- Trombini, Chiara, Hampel, Miriam, Blasco, Julián
- Aquatic toxicology 2019 v.208 pp. 146-156
- Ruditapes philippinarum, acetylcholinesterase, acute exposure, aquatic ecosystems, aquatic environment, biomarkers, clams, diclofenac, enzyme activity, glutathione peroxidase, glutathione transferase, glutathione-disulfide reductase, health status, humans, ibuprofen, lipid peroxidation, metallothionein, superoxide dismutase
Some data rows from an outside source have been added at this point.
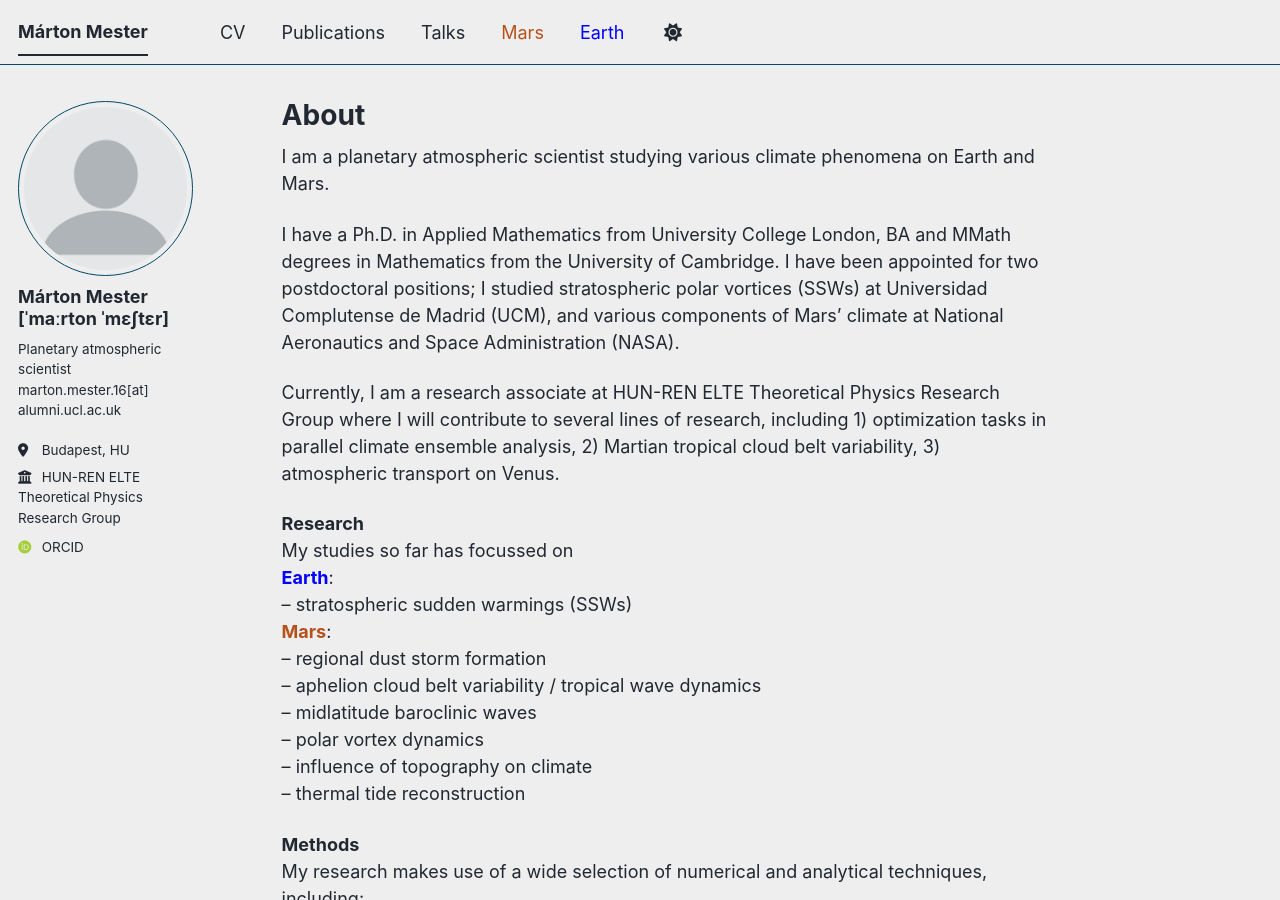
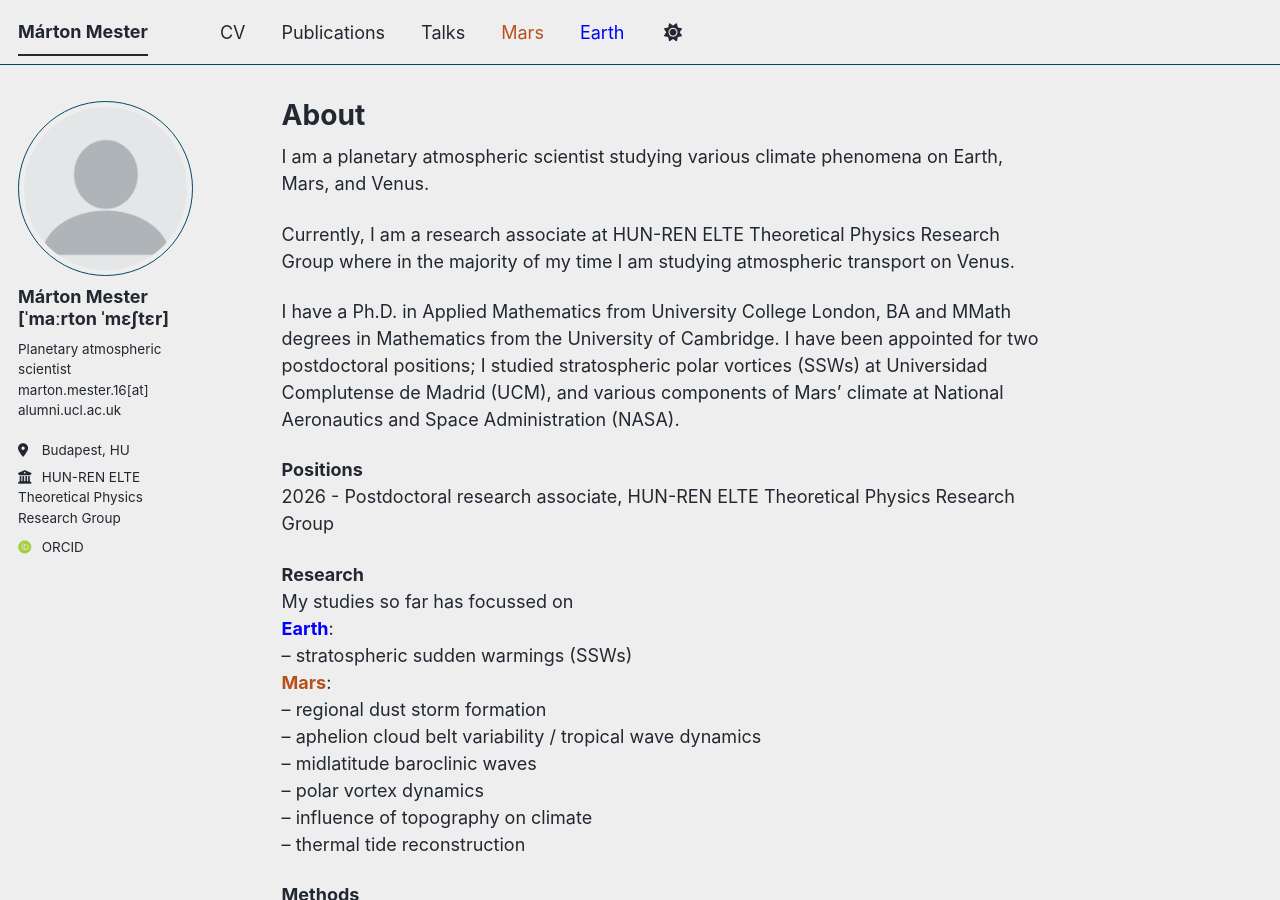
Before and after one commit to thengc6369/thengc6369.github.io, a Jekyll site: the page built from _pages/about.md, in a window 1280 px wide and 900 px high. Built offline with Jekyll 4.4.1, drawn with Linux system fonts in a browser that asks for light colours; some web fonts are replaced; a script bundle is joined from its source files by our own code; library files that are not in the unit come from our copies.

Commit message:
Update about.md

```diff
--- a/_pages/about.md
+++ b/_pages/about.md
@@ -4,12 +4,16 @@ title: "About"
 author_profile: true
 ---
 
-I am a planetary atmospheric scientist studying various climate phenomena on Earth and Mars.
+I am a planetary atmospheric scientist studying various climate phenomena on Earth, Mars, and Venus.
+
+Currently, I am a research associate at HUN-REN ELTE Theoretical Physics Research Group where in the majority of my time I am studying atmospheric transport on Venus.
 
 I have a Ph.D. in Applied Mathematics from University College London, BA and MMath degrees in Mathematics from the University of Cambridge. I have been appointed for two postdoctoral positions; I studied stratospheric polar vortices (SSWs) at Universidad Complutense de Madrid (UCM), and various components of Mars' climate at National Aeronautics and Space Administration (NASA).
 <br>
 
-Currently, I am a research associate at HUN-REN ELTE Theoretical Physics Research Group where I will contribute to several lines of research, including 1) optimization tasks in parallel climate ensemble analysis, 2) Martian tropical cloud belt variability, 3) atmospheric transport on Venus.
+<b>Positions</b> <br>
+2026 - Postdoctoral research associate, HUN-REN ELTE Theoretical Physics Research Group <br>
+
 
 <b>Research</b> <br>
 My studies so far has focussed on <br>
```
- The presence of pharmaceuticals in the aquatic ecosystem has become a topic of growing interest in recent years. In this study, the marine clam Ruditapes philippinarum was exposed during 14 days to concentrations close to those found in the environment: (15 μg L−1) of carbamazepine (CBZ), diclofenac (DCF) and ibuprofen (IBU), three pharmaceuticals widely used worldwide and commonly found within the aquatic environment. Additionally, exposure was followed by a depuration phase (7 days). A battery of biomarkers (superoxide dismutase SOD, catalase CAT, glutathione reductase GR, total glutathione peroxidase T-GPx, glutathione transferase GST, lipid peroxidation LPO, acetylcholinesterase AChE and metallothionein MT) was evaluated throughout the exposure and depuration. The Integrated Biomarker Response index was calculated with all selected biomarkers and used as a complementary tool in the evaluation of the organisms’ health status. Exposure induced changes in the clams’ biochemical responses that led to the hypothesis of the harmful role of the pharmaceuticals resulting in negative effects (changes in enzyme activities, LPO and MT levels, related to ROS production) particularly after short-term exposure. However, the clams showed the ability to cope with these imbalances by recovering their general oxidative status by the end of exposure.